The administration of Donald Trump tried Monday, January 11 to make more complicated a possible rapprochement between the future American government of Joe Biden and Cuba by placing the island again on the blacklist of “States supporting terrorism”.
The US government accuses Cuba of“to have repeatedly supported acts of international terrorism by providing refuge to terrorists”, announced the head of US diplomacy Mike Pompeo nine days before the end of the term of the Republican executive and the entry into office of the President-elect Democrat.
“With this measure, we will again hold the Cuban government accountable and send a clear message: the Castro regime must end its support for international terrorism and the subversion of American justice.”, he added in a statement, referring to the former Cuban leaders Fidel and Raul Castro.
Cuban Foreign Minister Bruno Rodriguez immediately denounced the “political opportunism” of the Trump administration, “recognized by all who honestly care about the scourge of terrorism and its victims”. Cuba joins Iran, North Korea and Syria on this blacklist. Sudan has just been withdrawn by Donald Trump.

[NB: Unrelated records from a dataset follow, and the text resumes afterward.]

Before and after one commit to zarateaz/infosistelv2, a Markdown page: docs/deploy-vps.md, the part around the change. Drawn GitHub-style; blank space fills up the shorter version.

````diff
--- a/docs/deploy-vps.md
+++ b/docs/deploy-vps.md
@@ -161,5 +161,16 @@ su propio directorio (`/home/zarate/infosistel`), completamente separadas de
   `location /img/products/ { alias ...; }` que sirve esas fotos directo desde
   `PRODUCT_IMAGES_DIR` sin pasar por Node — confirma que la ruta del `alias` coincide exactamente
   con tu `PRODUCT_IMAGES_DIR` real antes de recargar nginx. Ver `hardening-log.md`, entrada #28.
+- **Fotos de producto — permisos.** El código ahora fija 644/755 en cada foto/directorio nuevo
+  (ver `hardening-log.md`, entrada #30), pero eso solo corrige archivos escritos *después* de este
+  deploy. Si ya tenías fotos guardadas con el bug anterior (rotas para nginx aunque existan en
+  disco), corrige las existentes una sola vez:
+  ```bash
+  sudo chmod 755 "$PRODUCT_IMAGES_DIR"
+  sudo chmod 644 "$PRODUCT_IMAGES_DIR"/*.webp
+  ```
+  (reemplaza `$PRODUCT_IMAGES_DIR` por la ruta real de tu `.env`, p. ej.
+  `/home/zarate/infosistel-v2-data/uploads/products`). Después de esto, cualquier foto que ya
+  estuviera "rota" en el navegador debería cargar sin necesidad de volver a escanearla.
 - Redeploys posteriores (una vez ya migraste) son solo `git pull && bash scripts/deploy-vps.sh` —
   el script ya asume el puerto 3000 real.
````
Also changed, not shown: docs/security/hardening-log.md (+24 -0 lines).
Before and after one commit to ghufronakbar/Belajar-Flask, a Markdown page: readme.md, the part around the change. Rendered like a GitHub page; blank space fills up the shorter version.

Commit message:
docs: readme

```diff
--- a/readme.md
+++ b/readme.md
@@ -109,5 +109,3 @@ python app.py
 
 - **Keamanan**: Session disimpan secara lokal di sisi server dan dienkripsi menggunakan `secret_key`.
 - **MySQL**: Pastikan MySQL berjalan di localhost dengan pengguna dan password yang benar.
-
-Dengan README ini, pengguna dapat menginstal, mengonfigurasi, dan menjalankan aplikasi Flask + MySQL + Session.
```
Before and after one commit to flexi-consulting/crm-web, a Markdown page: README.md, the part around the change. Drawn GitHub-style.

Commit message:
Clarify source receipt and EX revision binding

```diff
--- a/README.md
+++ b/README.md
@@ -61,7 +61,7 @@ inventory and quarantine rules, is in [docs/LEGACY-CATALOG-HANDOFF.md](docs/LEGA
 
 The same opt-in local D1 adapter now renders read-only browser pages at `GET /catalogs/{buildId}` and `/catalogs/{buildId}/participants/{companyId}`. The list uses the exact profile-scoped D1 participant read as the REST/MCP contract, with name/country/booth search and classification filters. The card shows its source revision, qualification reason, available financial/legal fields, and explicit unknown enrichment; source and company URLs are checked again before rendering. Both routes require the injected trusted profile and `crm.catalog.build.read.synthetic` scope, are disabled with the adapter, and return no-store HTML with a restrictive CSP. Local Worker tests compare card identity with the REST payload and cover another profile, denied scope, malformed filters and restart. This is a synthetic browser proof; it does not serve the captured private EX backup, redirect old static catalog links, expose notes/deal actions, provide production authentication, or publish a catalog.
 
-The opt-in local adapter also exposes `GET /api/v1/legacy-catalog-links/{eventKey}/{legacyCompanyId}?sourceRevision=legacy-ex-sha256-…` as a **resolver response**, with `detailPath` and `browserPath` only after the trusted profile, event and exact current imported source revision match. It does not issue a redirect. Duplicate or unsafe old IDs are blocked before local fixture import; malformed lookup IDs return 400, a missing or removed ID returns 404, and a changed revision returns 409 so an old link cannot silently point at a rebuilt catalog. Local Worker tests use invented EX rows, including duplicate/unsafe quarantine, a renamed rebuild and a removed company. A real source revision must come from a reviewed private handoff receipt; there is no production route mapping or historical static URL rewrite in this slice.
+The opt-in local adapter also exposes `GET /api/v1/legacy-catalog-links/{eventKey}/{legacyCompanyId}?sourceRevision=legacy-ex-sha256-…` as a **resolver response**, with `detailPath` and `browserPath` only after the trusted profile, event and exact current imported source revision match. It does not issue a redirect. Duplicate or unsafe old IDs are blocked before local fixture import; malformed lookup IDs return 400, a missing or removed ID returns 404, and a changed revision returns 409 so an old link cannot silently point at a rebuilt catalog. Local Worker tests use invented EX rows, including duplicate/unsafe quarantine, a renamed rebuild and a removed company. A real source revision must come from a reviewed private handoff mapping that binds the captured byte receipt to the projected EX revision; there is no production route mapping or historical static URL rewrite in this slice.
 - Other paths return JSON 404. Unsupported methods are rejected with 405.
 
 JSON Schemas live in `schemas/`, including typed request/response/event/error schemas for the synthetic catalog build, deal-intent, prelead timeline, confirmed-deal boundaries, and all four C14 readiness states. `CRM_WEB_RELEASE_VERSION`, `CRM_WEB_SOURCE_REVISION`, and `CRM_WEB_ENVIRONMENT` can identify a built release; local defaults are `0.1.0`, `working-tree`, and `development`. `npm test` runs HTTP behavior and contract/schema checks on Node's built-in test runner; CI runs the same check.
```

Havana, for its part, left the list in 2015, during the spectacular rapprochement operated by former Democratic President Barack Obama, of which Joe Biden was the vice-president. In the same year, the two enemy countries re-established diplomatic relations in an attempt to turn the page on the Cold War. During a historic 2016 visit to Cuba, Barack Obama even became the first sitting US president to set foot on Cuban soil since the Castro revolution of 1959.